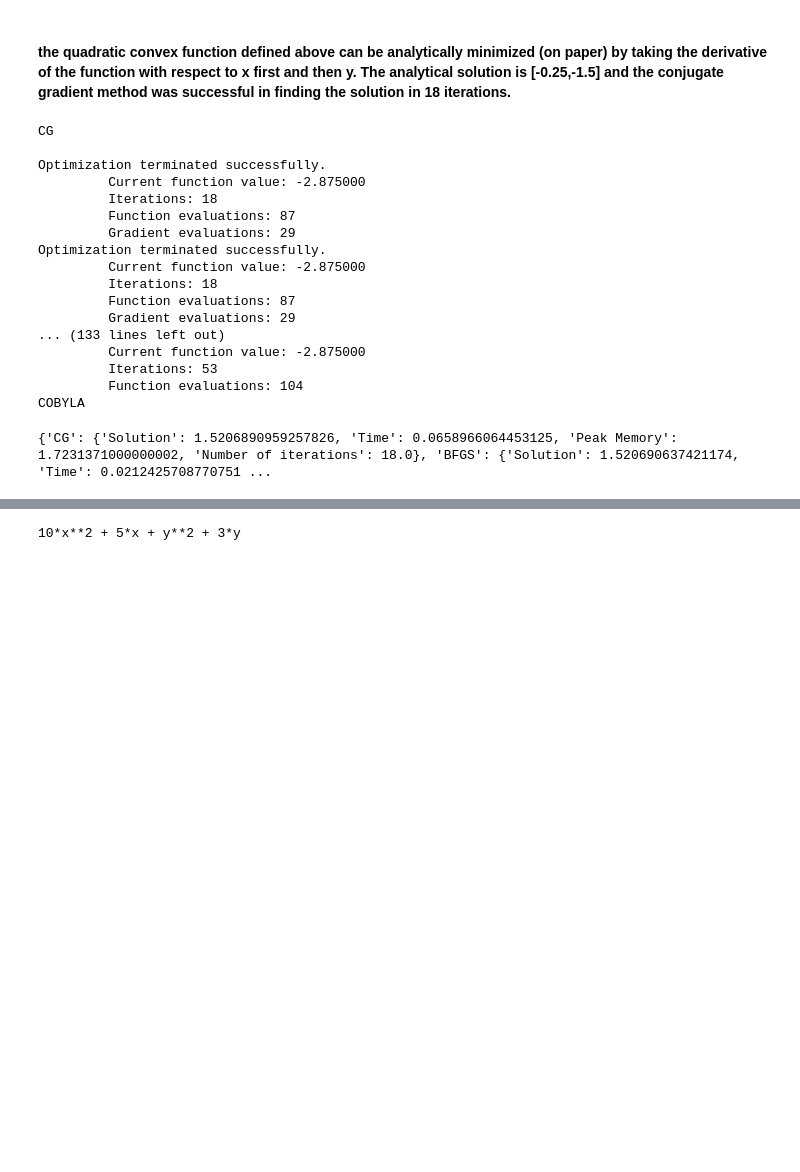
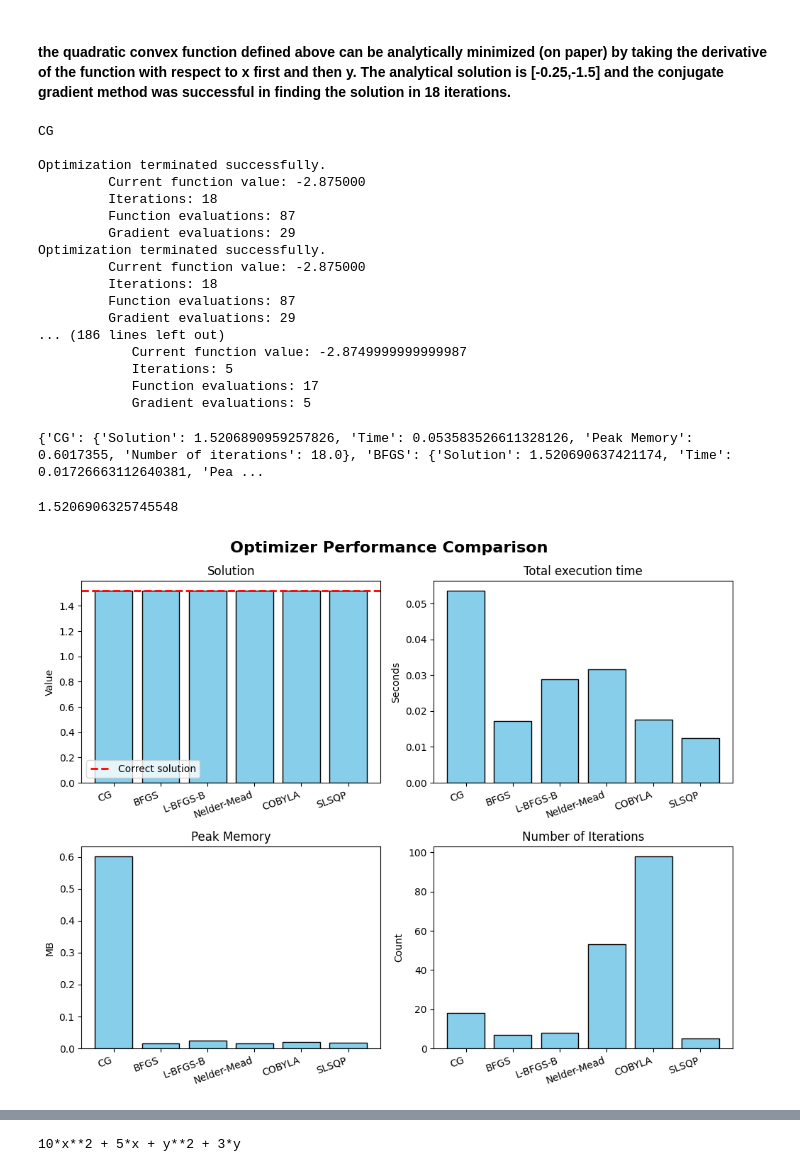
Before and after one commit to AkashHiregange/personal_projects, a Jupyter notebook: Optimization_algorithm_comparison/optimizers.ipynb, the cells around one changed output, grey strips where cells are left out. Drawn from its saved outputs; the diff is of its cells as text; code cells hidden in the pictures; blank space fills up the shorter version.

Commit message:
Performance plot saved for optimizers with the simple convex function. Will have to see if we can do a complex function and functions with no analytical derivatives.

```diff
--- a/Optimization_algorithm_comparison/optimizers.ipynb
+++ b/Optimization_algorithm_comparison/optimizers.ipynb
@@ -54,6 +54,9 @@ from scipy.optimize import minimize
 import time
 import tracemalloc ## to trace the memory consumption. It will come in handy while doing comparison
 
+def convex_function(params):
+    x, y = params
+    return 10*x**2 + y**2 + 5*x + 3*y
 # Gradient of the convex function
 # def gradient(params):
 #     x, y = params
@@ -140,7 +143,7 @@ Peak memory usage: 0.0639 MB
 # %% [markdown]
 #### the quadratic convex function defined above can be analytically minimized (on paper) by taking the derivative of the function with respect to x first and then y. The analytical solution is [-0.25,-1.5] and the conjugate gradient method was successful in finding the solution in 18 iterations.
 # %%
-optimizers = ['CG','BFGS','L-BFGS-B','Nelder-Mead','COBYLA'] # jacobian required for newton CG
+optimizers = ['CG','BFGS','L-BFGS-B','Nelder-Mead','COBYLA','SLSQP'] # jacobian required for newton CG
 performance = {}
 
 def callback(params):
@@ -201,12 +204,52 @@ Optimization terminated successfully.
          Iterations: 18
          Function evaluations: 87
          Gradient evaluations: 29
-... (133 lines left out)
-         Current function value: -2.875000
-         Iterations: 53
-         Function evaluations: 104
-COBYLA
+... (186 lines left out)
+            Current function value: -2.8749999999999987
+            Iterations: 5
+            Function evaluations: 17
+            Gradient evaluations: 5
 # %%
 print(performance)
 # %% [output]
-{'CG': {'Solution': 1.5206890959257826, 'Time': 0.0658966064453125, 'Peak Memory': 1.7231371000000002, 'Number of iterations': 18.0}, 'BFGS': {'Solution': 1.520690637421174, 'Time': 0.0212425708770751 ...
+{'CG': {'Solution': 1.5206890959257826, 'Time': 0.053583526611328126, 'Peak Memory': 0.6017355, 'Number of iterations': 18.0}, 'BFGS': {'Solution': 1.520690637421174, 'Time': 0.01726663112640381, 'Pea ...
+# %%
+solutions = []
+exec_time = []
+memory = []
+number_of_iterations = []
+for key, value in performance.items():
+    solutions.append(value['Solution'])
+    exec_time.append(value['Time'])
+    memory.append(value['Peak Memory'])
+    number_of_iterations.append(value['Number of iterations'])
+exec_time_per_iteration = np.array(exec_time)/np.array(number_of_iterations)
+# %%
+correct_solution = np.linalg.norm(np.array([-0.25,-1.5]))
+print(correct_solution)
+# %% [output]
+1.5206906325745548
+# %%
+plt.style.use('seaborn-v0_8-muted')
+fig, axes = plt.subplots(2, 2, figsize=(10, 8))
+fig.suptitle("Optimizer Performance Comparison", fontsize=16, fontweight='bold')
+
+def setup_bar(ax, values, ylabel, title):
+    bars = ax.bar(optimizers, values, color='skyblue', edgecolor='k')
+    ax.set_ylabel(ylabel)
+    ax.set_title(title)
+    ax.set_xticklabels(optimizers, rotation=20, ha='right')
+
+setup_bar(axes[0,0], solutions, 'Value', 'Solution')
+setup_bar(axes[0,1], exec_time, 'Seconds', 'Total execution time')
+setup_bar(axes[1,0], memory, 'MB', 'Peak Memory')
+setup_bar(axes[1,1], number_of_iterations, 'Count', 'Number of Iterations')
+axes[0,0].axhline(y=correct_solution, color='r', linestyle='--', linewidth=2.0,
+                  label='Correct solution')
+axes[0,0].legend()
+
+plt.tight_layout()
+plt.savefig('images/optimizer performance comparison.png', dpi=300)
+plt.show()
+# %% [output]
+[figure, added]
```
Also changed, not shown: parts of 2 cells of this notebook, 2 other files.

→ **EXERCISE**:
Your reply should be the number of lines in the entries that contain "with", nothing more.

→ **WRITTEN SOLUTION**:
2